The dramatic difference between the Rest and West Cures suggests their prescriptive nature. Both cures existed to reinforce “proper” sexual behavior, serving to masculinize effeminate (and possibly homosexual) men and discourage women from entering the professions. Both were supported by the authority of science in an era that emphasized the biological differences between men and women.

The full article can be read online here.

APA Monitor: From Rest Cure to Work Cure

This month’s article in the Time Capsule section of the American Psychological Association‘s Monitor on Psychology describes the emergence of psychotherapy in the United States at the end of the nineteenth century. Authored by historian of psychology Ben Harris (left) and his student Courtney Stevens, the article, “From Rest Cure to Work Cure,” provides an overview of the state of psychotherapy in America prior to Freud’s famed 1909 visit. According to the article,

For most of the 19th century, neurologists and psychiatrists rejected highly psychological treatments and theories. These physicians attributed mental suffering to brain pathology; they excluded emotions, beliefs and ideas as possible contributors to one’s mental health.

But by the 1890s, physicians began to reconsider their hostility to psychological concepts. As Harvard neurologist James Jackson Putnam put it in 1899:

“It is a matter for congratulations that this wave is being reinforced by another, which is sweeping us toward a better knowledge of the secrets of the mental life in health and disease.”

He was referring to psychotherapy, the newly coined term and increasingly popular therapy for somatic and psychological suffering.

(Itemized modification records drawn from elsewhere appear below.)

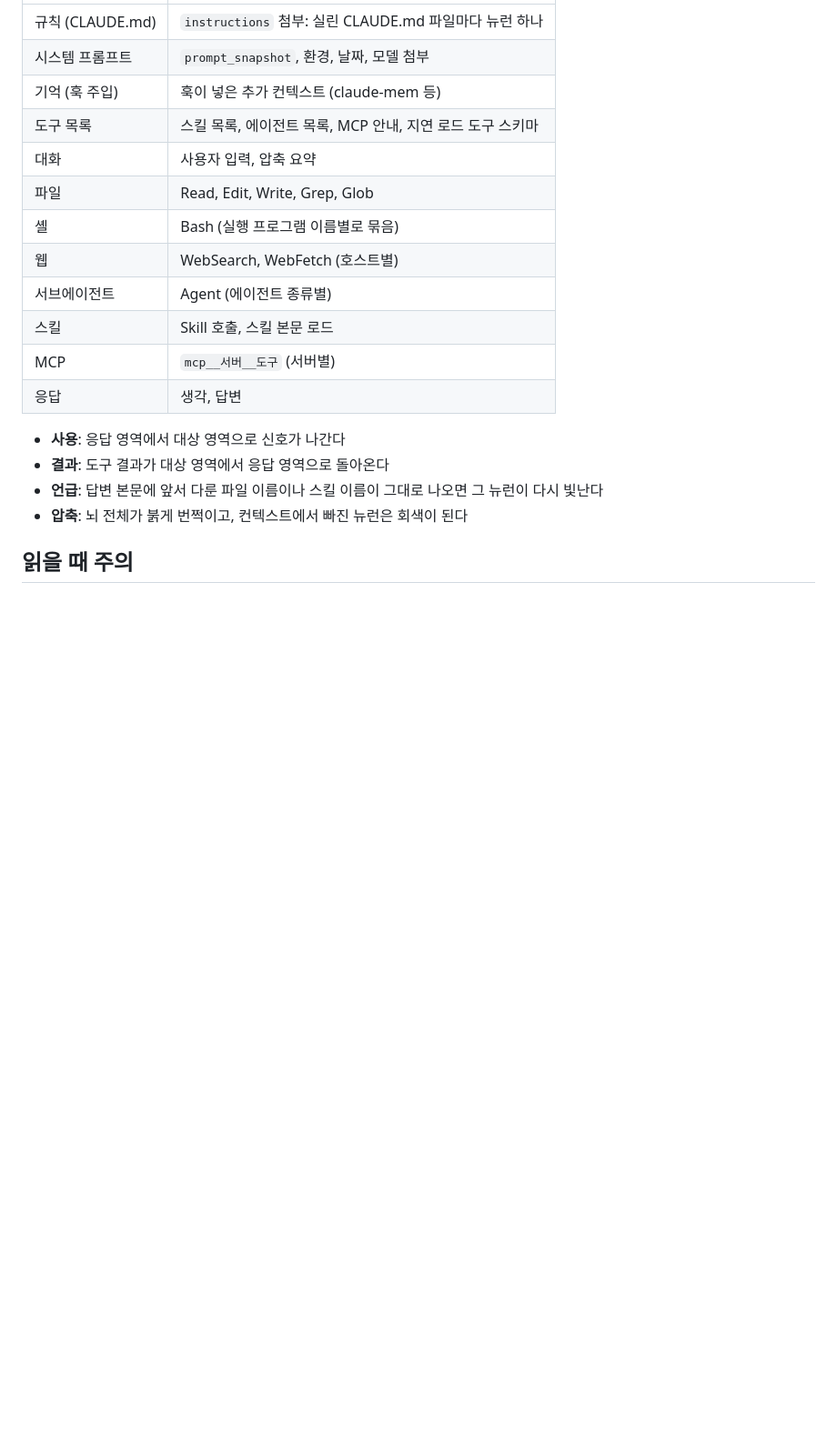
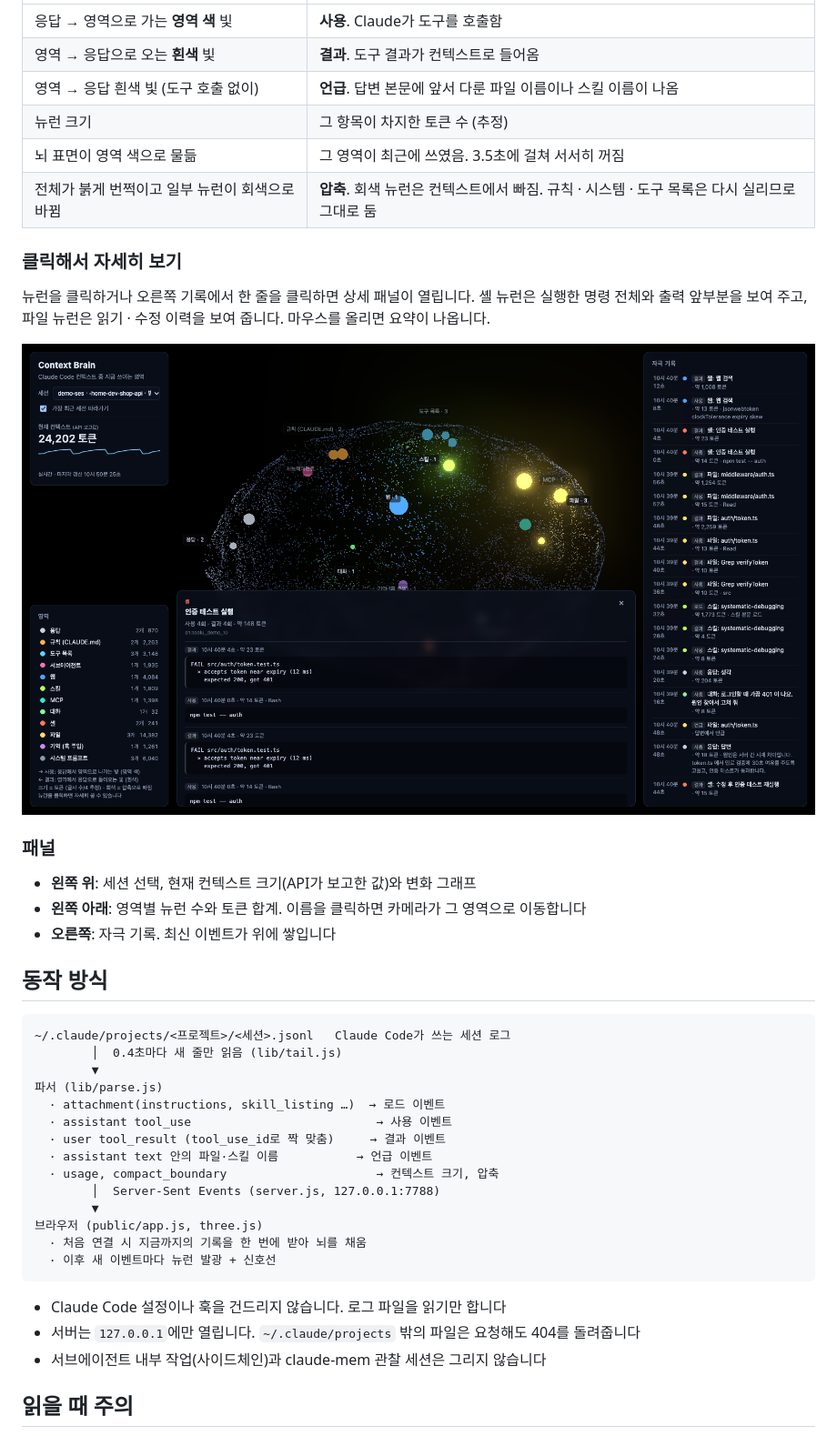
Before and after one commit to workdd/context-brain, a Markdown page: README.md, the part around one of its changes. Shown at 91% size. Rendered like a GitHub page; pictures changed too: docs/detail.png (added); blank space fills up the shorter version.

Commit message:
docs: README 상세화 (영역·신호 읽는 법, 동작 방식, 주의점, 데모 캡처)
- npm run demo: 임시 폴더에 가짜 세션을 만들어 뷰어를 띄우는 데모
- MIT 라이선스 추가

Co-Authored-By: Claude Opus 5.5 <noreply@anthropic.com>

````diff
--- a/README.md
+++ b/README.md
@@ -16,21 +49,45 @@ npm test
 |---|---|
-| 규칙 (CLAUDE.md) | `instructions` 첨부: 실린 CLAUDE.md 파일마다 뉴런 하나 |
-| 시스템 프롬프트 | `prompt_snapshot`, 환경, 날짜, 모델 첨부 |
-| 기억 (훅 주입) | 훅이 넣은 추가 컨텍스트 (claude-mem 등) |
-| 도구 목록 | 스킬 목록, 에이전트 목록, MCP 안내, 지연 로드 도구 스키마 |
-| 대화 | 사용자 입력, 압축 요약 |
-| 파일 | Read, Edit, Write, Grep, Glob |
-| 셸 | Bash (실행 프로그램 이름별로 묶음) |
-| 웹 | WebSearch, WebFetch (호스트별) |
-| 서브에이전트 | Agent (에이전트 종류별) |
-| 스킬 | Skill 호출, 스킬 본문 로드 |
-| MCP | `mcp__서버__도구` (서버별) |
-| 응답 | 생각, 답변 |
+| 응답 → 영역으로 가는 **영역 색** 빛 | **사용**. Claude가 도구를 호출함 |
+| 영역 → 응답으로 오는 **흰색** 빛 | **결과**. 도구 결과가 컨텍스트로 들어옴 |
+| 영역 → 응답 흰색 빛 (도구 호출 없이) | **언급**. 답변 본문에 앞서 다룬 파일 이름이나 스킬 이름이 나옴 |
+| 뉴런 크기 | 그 항목이 차지한 토큰 수 (추정) |
+| 뇌 표면이 영역 색으로 물듦 | 그 영역이 최근에 쓰였음. 3.5초에 걸쳐 서서히 꺼짐 |
+| 전체가 붉게 번쩍이고 일부 뉴런이 회색으로 바뀜 | **압축**. 회색 뉴런은 컨텍스트에서 빠짐. 규칙 · 시스템 · 도구 목록은 다시 실리므로 그대로 둠 |
 
-- **사용**: 응답 영역에서 대상 영역으로 신호가 나간다
-- **결과**: 도구 결과가 대상 영역에서 응답 영역으로 돌아온다
-- **언급**: 답변 본문에 앞서 다룬 파일 이름이나 스킬 이름이 그대로 나오면 그 뉴런이 다시 빛난다
-- **압축**: 뇌 전체가 붉게 번쩍이고, 컨텍스트에서 빠진 뉴런은 회색이 된다
+### 클릭해서 자세히 보기
+
+뉴런을 클릭하거나 오른쪽 기록에서 한 줄을 클릭하면 상세 패널이 열립니다. 셸 뉴런은 실행한 명령 전체와 출력 앞부분을 보여 주고, 파일 뉴런은 읽기 · 수정 이력을 보여 줍니다. 마우스를 올리면 요약이 나옵니다.
+
+![상세 패널](docs/detail.png)
+
+### 패널
+
+- **왼쪽 위**: 세션 선택, 현재 컨텍스트 크기(API가 보고한 값)와 변화 그래프
+- **왼쪽 아래**: 영역별 뉴런 수와 토큰 합계. 이름을 클릭하면 카메라가 그 영역으로 이동합니다
+- **오른쪽**: 자극 기록. 최신 이벤트가 위에 쌓입니다
+
+## 동작 방식
+
+```
+~/.claude/projects/<프로젝트>/<세션>.jsonl   Claude Code가 쓰는 세션 로그
+        │  0.4초마다 새 줄만 읽음 (lib/tail.js)
+        ▼
+파서 (lib/parse.js)
+  · attachment(instructions, skill_listing …)  → 로드 이벤트
+  · assistant tool_use                          → 사용 이벤트
+  · user tool_result (tool_use_id로 짝 맞춤)     → 결과 이벤트
+  · assistant text 안의 파일·스킬 이름           → 언급 이벤트
+  · usage, compact_boundary                     → 컨텍스트 크기, 압축
+        │  Server-Sent Events (server.js, 127.0.0.1:7788)
+        ▼
+브라우저 (public/app.js, three.js)
+  · 처음 연결 시 지금까지의 기록을 한 번에 받아 뇌를 채움
+  · 이후 새 이벤트마다 뉴런 발광 + 신호선
+```
+
+- Claude Code 설정이나 훅을 건드리지 않습니다. 로그 파일을 읽기만 합니다
+- 서버는 `127.0.0.1`에만 열립니다. `~/.claude/projects` 밖의 파일은 요청해도 404를 돌려줍니다
+- 서브에이전트 내부 작업(사이드체인)과 claude-mem 관찰 세션은 그리지 않습니다
 
 ## 읽을 때 주의
 
````
Also changed, not shown: other parts of README.md (+63 -9 lines), docs/overview.png (added), 3 other files.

By 1909 — the year Sigmund Freud visited America — psychotherapy had won the allegiance of psychologists, clergy and diverse medical specialties.

The full article can be found online here.